“The Postal Service has reduced its workforce by 193,000 employees since 2006, and that was done without the use of layoffs,” Robbs said. “Most of our reductions come through attrition, as a great percentage of the workforce is eligible for retirement. 

“USPS will be working with the labor organizations that represent the various employees to determine how best to balance the needs of the organization with the welfare of our employees and adhere to all contractual obligations,” she said.

This change isn’t expected to affect retail operations. Offices that are currently open on Saturday should continue to be open during retail hours. 

Plans are however in the works to reduce the retail hours at several post offices around the county, but a specific date for those changes is unknown at this time.

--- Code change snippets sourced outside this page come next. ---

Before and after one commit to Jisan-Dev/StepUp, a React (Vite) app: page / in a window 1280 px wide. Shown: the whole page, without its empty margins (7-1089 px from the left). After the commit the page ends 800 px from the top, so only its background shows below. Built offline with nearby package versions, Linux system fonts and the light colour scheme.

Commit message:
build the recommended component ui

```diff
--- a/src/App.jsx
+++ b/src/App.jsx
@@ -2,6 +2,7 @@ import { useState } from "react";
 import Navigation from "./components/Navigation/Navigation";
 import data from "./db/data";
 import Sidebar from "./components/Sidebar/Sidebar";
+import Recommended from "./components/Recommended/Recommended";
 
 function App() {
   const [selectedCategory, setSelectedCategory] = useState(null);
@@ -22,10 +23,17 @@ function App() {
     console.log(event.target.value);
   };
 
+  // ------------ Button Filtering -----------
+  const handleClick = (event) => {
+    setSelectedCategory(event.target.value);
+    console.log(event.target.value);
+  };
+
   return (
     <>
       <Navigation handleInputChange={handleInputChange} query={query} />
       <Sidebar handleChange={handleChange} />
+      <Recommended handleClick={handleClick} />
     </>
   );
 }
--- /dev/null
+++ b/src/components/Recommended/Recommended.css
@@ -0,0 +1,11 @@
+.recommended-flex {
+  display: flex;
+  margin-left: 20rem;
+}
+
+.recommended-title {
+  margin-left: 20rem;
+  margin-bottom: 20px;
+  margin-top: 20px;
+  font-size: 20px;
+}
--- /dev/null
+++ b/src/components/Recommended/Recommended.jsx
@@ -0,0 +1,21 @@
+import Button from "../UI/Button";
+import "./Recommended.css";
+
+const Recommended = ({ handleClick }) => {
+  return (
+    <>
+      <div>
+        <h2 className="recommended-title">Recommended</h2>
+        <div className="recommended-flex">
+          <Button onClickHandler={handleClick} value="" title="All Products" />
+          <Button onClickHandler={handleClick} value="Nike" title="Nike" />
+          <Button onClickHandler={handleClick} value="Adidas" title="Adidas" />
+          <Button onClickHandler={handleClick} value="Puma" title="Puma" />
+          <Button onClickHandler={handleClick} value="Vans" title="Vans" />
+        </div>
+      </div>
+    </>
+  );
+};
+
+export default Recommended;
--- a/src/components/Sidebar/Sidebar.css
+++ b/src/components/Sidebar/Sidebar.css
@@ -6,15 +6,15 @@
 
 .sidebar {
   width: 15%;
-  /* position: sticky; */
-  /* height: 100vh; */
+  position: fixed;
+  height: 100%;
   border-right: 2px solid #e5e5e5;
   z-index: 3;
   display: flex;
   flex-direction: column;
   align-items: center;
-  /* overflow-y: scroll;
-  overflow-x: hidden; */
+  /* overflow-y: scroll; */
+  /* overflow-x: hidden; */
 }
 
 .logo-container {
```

“The post plan, which was announced last summer, is an initiative that seeks to align the retail hours with customers’ usage in post offices across the country. The list was released previously, so those offices are aware of any pending changes,” Robbs said.

Retail hours will decrease from eight to six at the following post offices: Creston, Crumpler, Laurel Springs, Todd and Zionville. 

The hours will decrease from eight to four at Glendale Springs, Grassy Creek and Warrensville.

The entire list can be found at  http://about.usps.com/news/electronic-press-kits/our-future-network/post-plan/welcome.htm.. It lists the locations by state and zip code.

Earlier this month, the postal service increased the prices of stamps and some other mailing options. Mailing a letter is now $.46; letters to all international destinations are $1.10 for a 1 ounce letter; and postcards can be mailed for $.33. 

Prices for all products, mailing and shipping, increased by 4 percent, but prices for mailing services, such as regular letters and advertising matter, increased by 2.6 percent. 

Free tracking is available now on all competitive packages, such as priority mail and standard post.

“When fully implemented, USPS projects this move will save $2 billion annually,” Robbs said.

Since 2006, the postal service has reduced its annual cost base by approximately $15 billion and reduced the size of its career workforce by 168,000 or 24 percent. 

For more information and stories, see Ashe Mountain Times.